Savagnin is a delicious variety, with full, rich flavours of nuts, dipped in some sugar, being its dominant flavours.
It is also a very aromatic variety with deep yellow shades being its typical colour of its wines as well as some of the finest examples of Jura wines that are produced in very limited quantities.
It has a rather unstable genome as compared to grape varieties grown in proximity and that has resulted in the grape being gotten confused with some contemporary white varieties that are grown in adjoining regions. Such examples include Traminer, Frakisch and Paien, among others.
The famous ampelographer noted the variety’s skin colour and matching characteristics with the Traminer variety grown in Switzerland that created most of the confusion.
Pierre Galet, who studied the variety in the 16th century, put it as a ‘clone’ of Traminer, and even went on explaining Savagnin’s possible close relation with Traminer.
As DNA studies become more in-depth, it was however soon found out that the grape is not at all related to Sauvignon Blanc, and has over the years, given a lot of clones that have different regional synonyms.
In addition, Savagnin mutated at some point of time and crossed with Traminer to give rise to pink skinned varieties, called Red Traminers or Savagnin Rose.
Galet speculated that these grapes might have undergone a cross with a grape from the Muscat family, given its pink character, although these have been disputed and no such mutation with Muscat have been found so far.
As of now, the claim thus stands that Savagnin is most probably an indigenous variety from Jura, that accidentally has shared marked similarities with similar other such varieties like Sauvignon Blanc.
Distribution of wines
Savagnin is mostly found cultivating in French, German and Swiss vineyards. France produced the brunt of it, with some 472 acres being devoted to it, while a couple of hundred acres found in Germany and Switzerland, and not very surprisingly, in Australia as well.
The grape, due to its regional presence and popularity, has earned a number of synonyms in every local dialect as possible.
German names such Nuernberger Rot, Rothweiner and Klaebinger depict its Germanic association while certain other names such as Ruska, Ryvola, Mirisavi and Roktlevner suggest its strong presence in eastern Europe as well (Hungary).
Of course, the remaining list of synonyms is its French names, like Blanc Brun, Auvernas Rouge, Savagnin Juane, Savagnin Aromatique, etc. Some are also Italian, although Savagnin is very sparsely found in Italy.
Savagnin is a late ripening variety, picked as late as December.
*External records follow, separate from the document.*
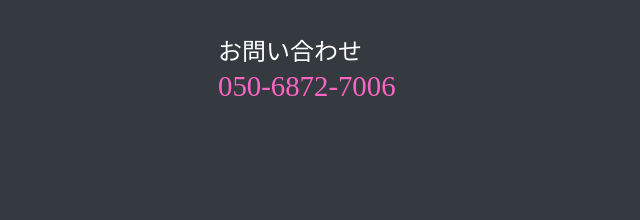
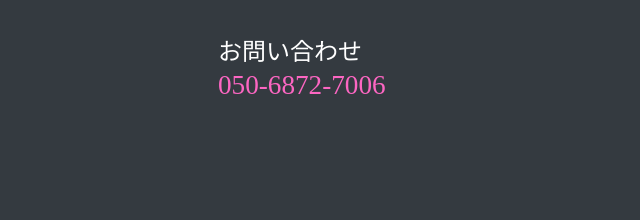
Before and after one commit to exo2017/TESOFFICIAL, a plain HTML site: page index.html in a window 1280 px wide. Shown: the part 3810-4030 px from the top of the page, 247-887 px from the left. Drawn offline with nearby package versions, Linux system fonts and the light colour scheme; a script that the page names is missing.

Commit message:
githubでbuildfailしていたのでサイズ変更して再度push

```diff
--- a/css/modern-business.css
+++ b/css/modern-business.css
@@ -220,6 +220,6 @@ footer a {
 }
 
 footer .tel {
-  font-size: 1.8rem;
+  font-size: 1.7rem;
   color: #FC66C2;
 }
```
So it’s a cold season variety.
It’s also a temperamental grape, meaning that it can either give off a high yield or a lower one, depending on its ‘mood’ and the environment, it was cultivated in, so the variety is somewhat riskier than its contemporary varieties as far as profits and finances are concerned.
Editor-in-Chief and Wine Writer
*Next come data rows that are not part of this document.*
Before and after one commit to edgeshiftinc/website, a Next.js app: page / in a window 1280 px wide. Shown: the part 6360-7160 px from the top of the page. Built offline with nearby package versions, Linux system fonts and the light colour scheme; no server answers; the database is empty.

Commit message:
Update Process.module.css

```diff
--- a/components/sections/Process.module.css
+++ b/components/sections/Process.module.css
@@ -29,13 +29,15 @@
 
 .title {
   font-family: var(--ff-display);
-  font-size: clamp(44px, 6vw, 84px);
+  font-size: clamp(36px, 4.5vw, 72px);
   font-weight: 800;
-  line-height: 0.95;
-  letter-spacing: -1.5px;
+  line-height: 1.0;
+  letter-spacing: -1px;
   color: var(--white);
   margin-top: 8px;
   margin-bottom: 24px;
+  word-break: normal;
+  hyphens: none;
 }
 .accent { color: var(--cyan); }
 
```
Michael is an online enthusiast, with a lot of knowledge about online marketing. Traveling around the world to hunt for the perfect wine. Latest on Sicily, where Etna has a huge impact on the taste, which is strong with a bitter aftertaste for the youngest wines, but older wines are fantastic. Drinking wine, and writing about them, are one the passions. Remember to drink responsibly 🙂